• [MATERIAL SHOWN]
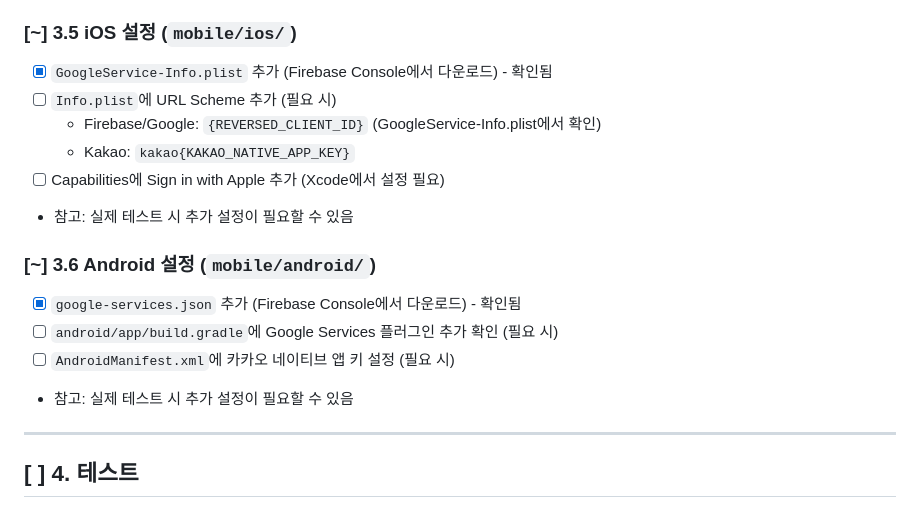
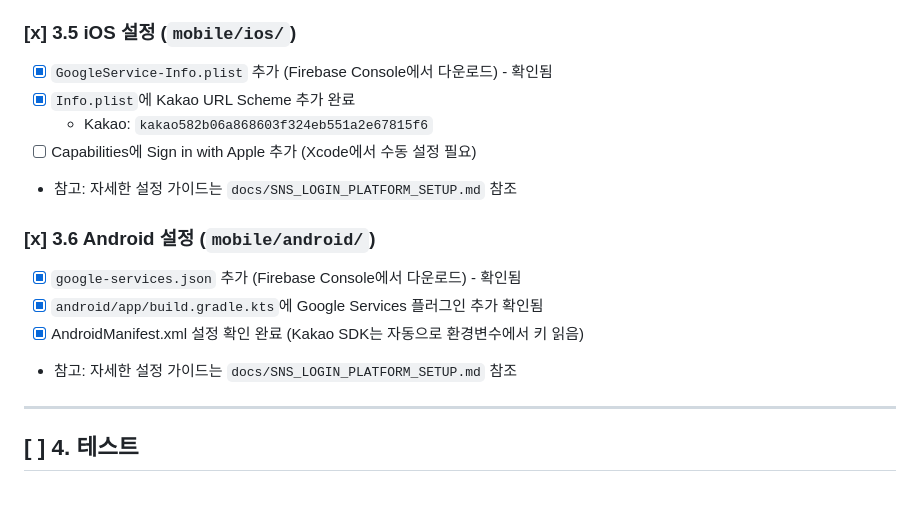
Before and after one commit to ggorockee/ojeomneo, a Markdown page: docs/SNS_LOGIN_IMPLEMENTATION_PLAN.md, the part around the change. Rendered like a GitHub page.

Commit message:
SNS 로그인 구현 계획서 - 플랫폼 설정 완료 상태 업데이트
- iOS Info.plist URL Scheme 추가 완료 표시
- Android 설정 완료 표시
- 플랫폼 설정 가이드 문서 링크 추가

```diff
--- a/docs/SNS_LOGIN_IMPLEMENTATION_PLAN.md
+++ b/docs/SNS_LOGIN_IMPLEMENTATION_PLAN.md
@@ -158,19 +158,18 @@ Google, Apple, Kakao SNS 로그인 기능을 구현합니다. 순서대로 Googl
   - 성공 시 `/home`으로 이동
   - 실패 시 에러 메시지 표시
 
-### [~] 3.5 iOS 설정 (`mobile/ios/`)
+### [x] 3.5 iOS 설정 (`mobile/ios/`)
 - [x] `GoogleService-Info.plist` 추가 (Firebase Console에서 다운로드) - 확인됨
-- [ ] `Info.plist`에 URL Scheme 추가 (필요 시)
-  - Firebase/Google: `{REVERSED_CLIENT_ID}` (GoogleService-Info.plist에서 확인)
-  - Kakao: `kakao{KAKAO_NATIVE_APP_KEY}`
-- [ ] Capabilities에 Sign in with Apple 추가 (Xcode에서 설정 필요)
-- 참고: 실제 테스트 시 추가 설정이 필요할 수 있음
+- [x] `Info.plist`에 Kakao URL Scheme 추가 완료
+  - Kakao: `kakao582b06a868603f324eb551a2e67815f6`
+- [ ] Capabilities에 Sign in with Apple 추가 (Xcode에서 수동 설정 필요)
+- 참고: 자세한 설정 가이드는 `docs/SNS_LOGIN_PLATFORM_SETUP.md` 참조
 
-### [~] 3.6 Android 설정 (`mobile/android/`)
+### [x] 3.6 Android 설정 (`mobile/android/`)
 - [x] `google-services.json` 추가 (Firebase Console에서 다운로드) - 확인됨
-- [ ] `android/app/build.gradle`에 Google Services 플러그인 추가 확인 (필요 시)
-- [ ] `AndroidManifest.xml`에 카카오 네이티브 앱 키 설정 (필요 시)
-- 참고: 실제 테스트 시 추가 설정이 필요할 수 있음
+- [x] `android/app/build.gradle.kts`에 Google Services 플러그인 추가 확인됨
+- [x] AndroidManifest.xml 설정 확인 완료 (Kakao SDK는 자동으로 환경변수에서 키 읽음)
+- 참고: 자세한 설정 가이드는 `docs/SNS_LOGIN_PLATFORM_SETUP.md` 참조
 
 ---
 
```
---
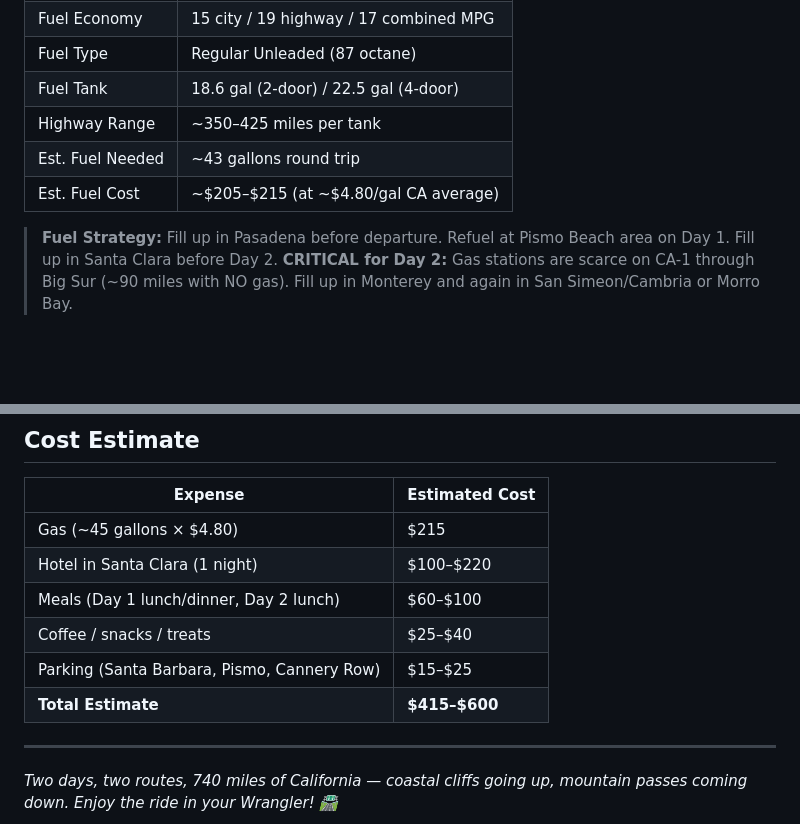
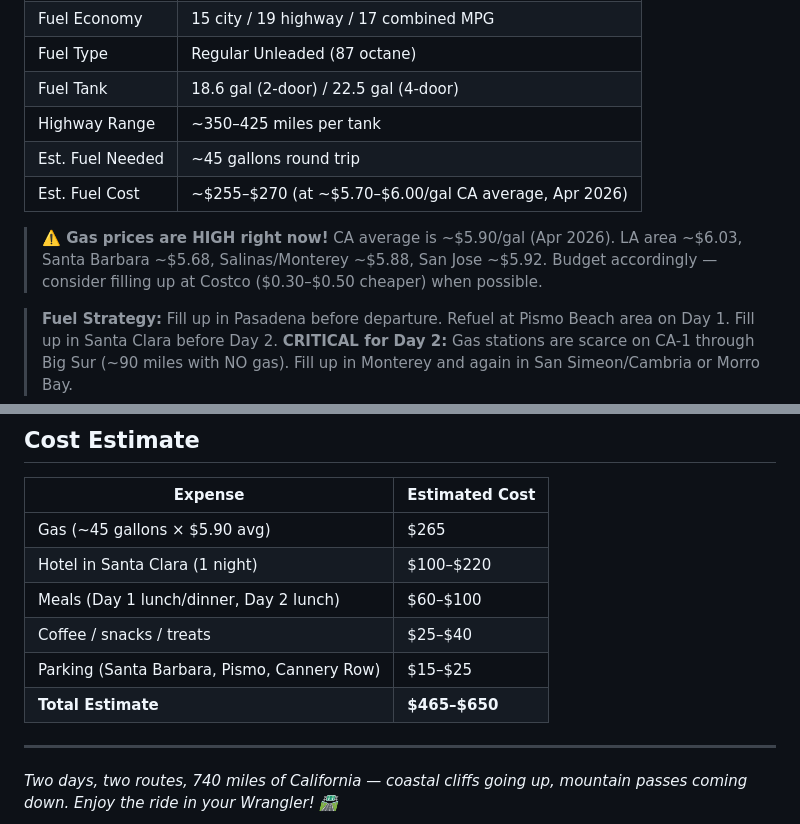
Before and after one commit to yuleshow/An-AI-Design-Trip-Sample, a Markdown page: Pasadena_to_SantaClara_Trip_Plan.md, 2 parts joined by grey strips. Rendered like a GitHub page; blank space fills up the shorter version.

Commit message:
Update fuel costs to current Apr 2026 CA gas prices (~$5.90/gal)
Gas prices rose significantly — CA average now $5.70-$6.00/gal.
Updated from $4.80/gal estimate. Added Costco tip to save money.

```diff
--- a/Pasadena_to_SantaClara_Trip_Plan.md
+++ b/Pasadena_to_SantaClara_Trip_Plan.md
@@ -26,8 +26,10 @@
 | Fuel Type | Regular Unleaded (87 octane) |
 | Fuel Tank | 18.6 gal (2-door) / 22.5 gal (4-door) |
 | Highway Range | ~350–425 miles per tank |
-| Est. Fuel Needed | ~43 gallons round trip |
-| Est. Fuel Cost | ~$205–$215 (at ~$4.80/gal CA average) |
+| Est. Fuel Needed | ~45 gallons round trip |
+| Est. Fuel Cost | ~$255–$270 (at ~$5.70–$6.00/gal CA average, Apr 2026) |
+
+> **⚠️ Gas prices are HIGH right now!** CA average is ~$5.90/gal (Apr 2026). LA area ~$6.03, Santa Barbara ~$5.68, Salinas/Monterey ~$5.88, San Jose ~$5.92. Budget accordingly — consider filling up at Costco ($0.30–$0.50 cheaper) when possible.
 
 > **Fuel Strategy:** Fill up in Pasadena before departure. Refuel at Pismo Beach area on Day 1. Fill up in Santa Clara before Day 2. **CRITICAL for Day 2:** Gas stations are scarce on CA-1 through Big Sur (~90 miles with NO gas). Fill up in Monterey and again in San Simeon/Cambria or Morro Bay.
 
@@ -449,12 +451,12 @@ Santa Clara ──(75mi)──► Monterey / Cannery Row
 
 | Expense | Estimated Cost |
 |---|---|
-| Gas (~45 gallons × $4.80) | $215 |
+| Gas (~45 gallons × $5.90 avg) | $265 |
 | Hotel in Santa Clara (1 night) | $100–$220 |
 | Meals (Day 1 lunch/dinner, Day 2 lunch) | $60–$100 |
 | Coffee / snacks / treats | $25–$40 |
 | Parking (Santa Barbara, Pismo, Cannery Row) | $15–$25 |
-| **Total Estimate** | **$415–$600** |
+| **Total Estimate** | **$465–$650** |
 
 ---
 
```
--
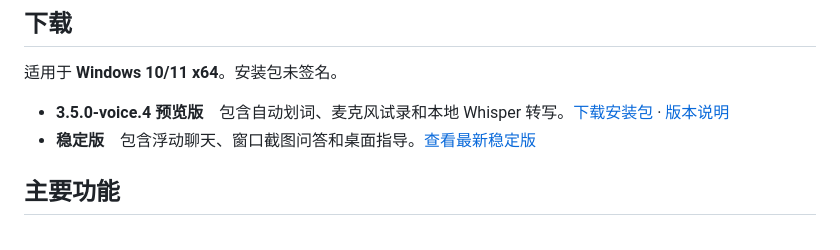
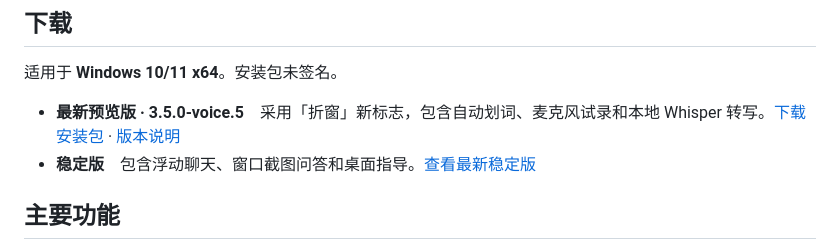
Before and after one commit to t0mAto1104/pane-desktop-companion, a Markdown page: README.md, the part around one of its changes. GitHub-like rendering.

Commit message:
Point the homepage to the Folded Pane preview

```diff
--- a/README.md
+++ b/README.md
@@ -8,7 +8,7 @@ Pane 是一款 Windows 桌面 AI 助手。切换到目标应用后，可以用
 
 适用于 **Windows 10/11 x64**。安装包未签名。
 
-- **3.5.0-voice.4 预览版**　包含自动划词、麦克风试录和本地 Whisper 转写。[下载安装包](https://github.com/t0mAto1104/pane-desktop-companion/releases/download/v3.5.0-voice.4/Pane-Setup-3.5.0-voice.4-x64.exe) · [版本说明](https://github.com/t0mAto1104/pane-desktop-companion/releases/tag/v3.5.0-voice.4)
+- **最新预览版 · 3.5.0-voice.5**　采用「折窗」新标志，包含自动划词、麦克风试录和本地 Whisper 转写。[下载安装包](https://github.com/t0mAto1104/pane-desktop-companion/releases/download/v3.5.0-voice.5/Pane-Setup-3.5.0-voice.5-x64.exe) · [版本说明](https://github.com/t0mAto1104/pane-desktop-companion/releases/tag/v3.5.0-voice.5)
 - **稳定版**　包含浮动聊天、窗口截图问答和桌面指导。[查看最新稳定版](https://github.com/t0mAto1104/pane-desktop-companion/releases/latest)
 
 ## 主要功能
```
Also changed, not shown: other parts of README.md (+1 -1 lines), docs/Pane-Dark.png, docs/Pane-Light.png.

• [AIM OF THE TASK] For the listing above, identify each line bearing "Scheme".

• [RESULT OF THIS EXERCISE]
- iOS Info.plist URL Scheme 추가 완료 표시
-- [ ] `Info.plist`에 URL Scheme 추가 (필요 시)
+- [x] `Info.plist`에 Kakao URL Scheme 추가 완료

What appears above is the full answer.